3.1. Information goods are experienced goods, meaning for the most part, the goods are associated with some type of visual experience.

3.1.1. Once a product hits the market there will be several copy-cats trying to get in on the market as well. For this reason, creating a unique and differentiated product is crucial. Creating a custom and unique experience for the consumer will help your product stand out and have an advantage over your competitor. For example, if your product is a book, giving the consumer the choice between an e-book and a hard back provides two different prices that will appeal to different customers and yield more sales by giving the customer a more customized experience.

3.2. First mover advantages can be powerful and long lasting in lock-in markets.

3.2.1. Lock in markets are those which have high costs associated with switching products. I.e., switching from a VHS player to a DVD player. Be weary, however, being the first mover is often much riskier. With high sunk costs, if your product does not sell well it may be increasingly difficult to make back any money.

3.2.2. Other companies are watching! Often times, first movers have to spend the most on research and development for new products that can be reverse engineered by other firms when the product hits the market

4. Know Your Customer

4.1. Creating a personalized experience requires knowing whom you are personalizing it for.

4.1.1. The internet can make or break a product or company. Consumers have an easy outlet to voice any concerns they may have with your product. At the same time, they can also praise and help promote a good product.

4.2. The internet has provided a great tool for two way feedback between the firm and the consumer.

4.2.1. The internet is also a necessity in modern day customer acquisition. Internet data allows the firm to tailor emails and ads to their exact demographic and ensure ads are being used as effectively as possible

5. Volatile Pricing

5.1. There is no finite cap on the amount of times an information good can be reproduced. There is also no natural price floor because the cost of inputs is close to zero. For this reason, it is easy for a price war to break out between two or more firms.

5.1.1. A price war is a fierce competition between firms to take market share. If two firms sell a good at the same price one will slash the price and sell the same good for less hoping to win more customers and gain market share.

5.2. Firms late to enter the market can take advantage of lower first-copy costs and drastically undercut market prices.

5.2.1. If a price war goes on long enough, the information good will approach its marginal cost which is close to zero. This is why we see so much free information on the internet because at this point they are not selling the actual good, they are selling the ad space.

6. Network Effects

6.1. With information goods, the more people using the good or service, the more beneficial it is for the user.

6.1.1. As an example, if more people adopt a technology or product such as a DVD player, there will be more DVDs made available for purchase.

6.1.2. The internet as whole benefits positively from network effects. The more users the internet has, the more content will be produced, making the internet have more to offer each individual user.

6.2. Challenges presented by the network effects include gaining traction. Often getting the ball rolling to a point of hitting critical mass can be difficult. Once critical mass is hit more users will flock to the service because of the added benefits it creates for them if everyone else is using it.

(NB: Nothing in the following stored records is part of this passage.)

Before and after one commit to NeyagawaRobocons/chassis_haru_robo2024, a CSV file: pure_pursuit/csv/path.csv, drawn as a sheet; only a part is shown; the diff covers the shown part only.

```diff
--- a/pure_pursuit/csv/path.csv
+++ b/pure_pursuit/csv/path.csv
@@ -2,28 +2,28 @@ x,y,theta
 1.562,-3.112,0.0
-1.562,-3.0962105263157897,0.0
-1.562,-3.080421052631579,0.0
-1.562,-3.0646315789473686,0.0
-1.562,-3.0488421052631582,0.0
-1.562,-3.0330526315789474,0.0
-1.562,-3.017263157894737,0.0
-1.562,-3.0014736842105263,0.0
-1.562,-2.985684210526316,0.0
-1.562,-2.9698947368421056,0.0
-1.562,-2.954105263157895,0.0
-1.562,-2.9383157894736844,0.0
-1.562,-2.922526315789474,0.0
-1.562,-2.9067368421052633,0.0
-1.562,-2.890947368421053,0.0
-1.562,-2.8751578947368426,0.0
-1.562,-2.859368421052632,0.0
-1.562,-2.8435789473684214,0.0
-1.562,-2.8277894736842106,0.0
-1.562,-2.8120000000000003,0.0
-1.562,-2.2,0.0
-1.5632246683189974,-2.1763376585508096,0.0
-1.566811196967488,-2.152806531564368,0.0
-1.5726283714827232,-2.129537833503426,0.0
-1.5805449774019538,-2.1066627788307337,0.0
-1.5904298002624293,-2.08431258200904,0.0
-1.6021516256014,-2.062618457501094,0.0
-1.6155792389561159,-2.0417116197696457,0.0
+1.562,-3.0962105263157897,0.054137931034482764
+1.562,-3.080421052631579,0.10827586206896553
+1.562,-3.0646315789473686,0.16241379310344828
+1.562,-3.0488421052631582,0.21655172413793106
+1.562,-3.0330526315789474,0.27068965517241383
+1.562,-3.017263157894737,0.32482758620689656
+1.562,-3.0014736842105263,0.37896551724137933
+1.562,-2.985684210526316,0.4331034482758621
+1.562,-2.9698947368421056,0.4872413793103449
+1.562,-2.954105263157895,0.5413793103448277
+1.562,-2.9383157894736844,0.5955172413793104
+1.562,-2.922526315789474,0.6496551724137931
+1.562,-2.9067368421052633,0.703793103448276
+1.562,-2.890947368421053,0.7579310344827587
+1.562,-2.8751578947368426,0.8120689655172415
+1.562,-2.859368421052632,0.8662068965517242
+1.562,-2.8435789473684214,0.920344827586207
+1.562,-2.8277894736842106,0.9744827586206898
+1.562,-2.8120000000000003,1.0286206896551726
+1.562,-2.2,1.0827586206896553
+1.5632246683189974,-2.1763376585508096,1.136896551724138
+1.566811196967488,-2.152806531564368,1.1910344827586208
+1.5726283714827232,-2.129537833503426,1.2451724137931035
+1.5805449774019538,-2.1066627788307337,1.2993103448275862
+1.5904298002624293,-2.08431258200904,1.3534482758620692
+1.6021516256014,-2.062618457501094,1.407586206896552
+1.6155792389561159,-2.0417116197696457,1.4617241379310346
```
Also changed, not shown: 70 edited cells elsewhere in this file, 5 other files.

6.2.1. Congestion can be a common problem with information goods online. Too many users can slow down a website creating a negative experience for everyone.

7. Market Structures

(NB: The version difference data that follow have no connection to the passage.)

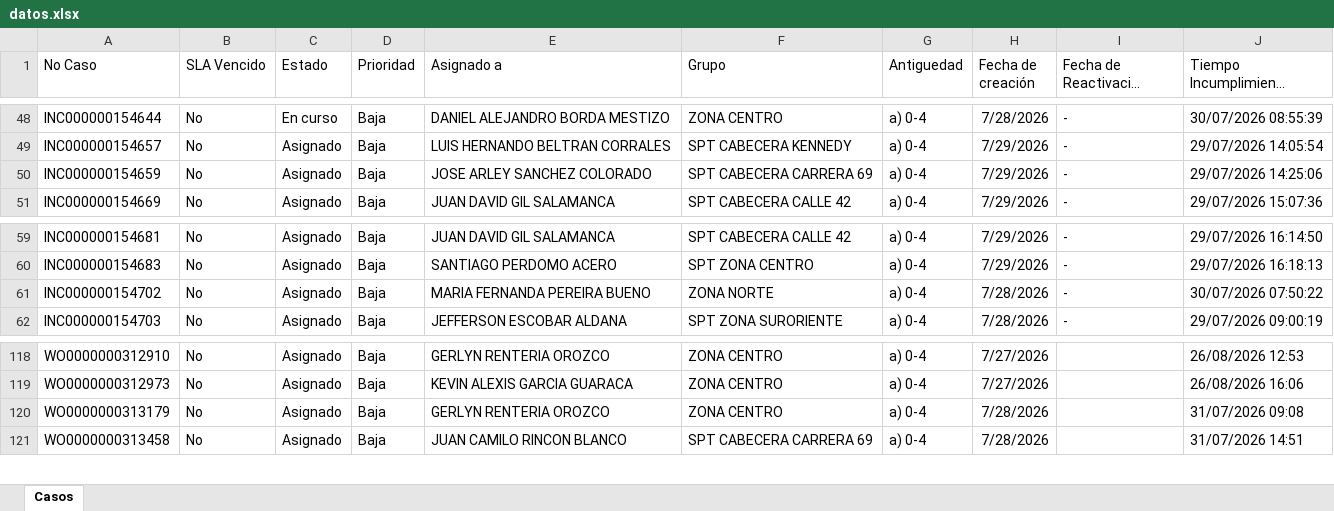
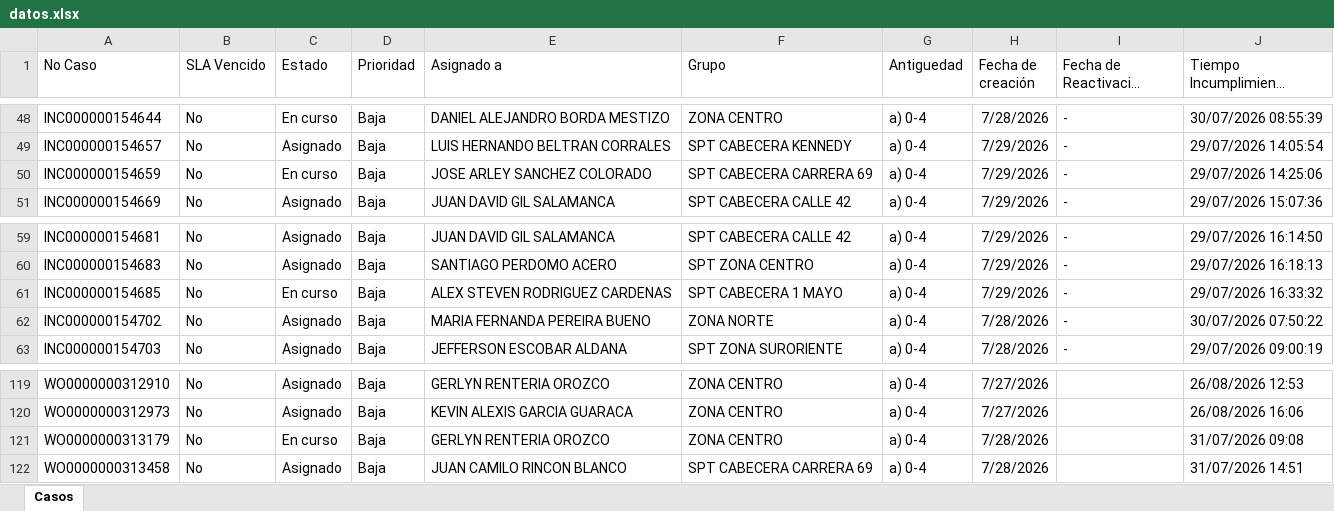
Before and after one commit to gersoncs/SPT, an Excel workbook: datos.xlsx, sheet Casos, drawn as a sheet; only a part is shown, gaps mark what is left out; long unchanged cells end in …; values as stored, in another font and other column widths than the file's, no borders; addresses are those after the commit; the diff names each change by its address in the sheet, - before the commit and + after, or states it on an @@ line.

```diff
--- a/datos.xlsx (sheet Casos)
+++ b/datos.xlsx (sheet Casos)
-C50 (Estado): Asignado
+C50 (Estado): En curso
+row 61: INC000000154685 | No | En curso | Baja | ALEX STEVEN RODRIGUEZ CARDENAS | SPT CABECERA 1 MAYO | a) 0-4 | 7/29/2026 | - | 29/07/2026 16:33:32
-C121 (Estado): Asignado
+C121 (Estado): En curso
```
Also changed, not shown: notas.xlsx.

7.1. The dominant firm model doesn't necessarily always produce the best product, but it uses its size and scale economy to create a cost advantage over smaller competition.

7.1.1. Microsoft is great example of this. Windows may not be everyone's first choice for an operating system but it controls the market for desktop computers.

7.2. Differentiated product markets operate with several firms producing the same kind of information but with several varities.

7.2.1. This is the most common market structure for film, television, publication and some software.

7.3. It is common for software companies to take advantage of both structures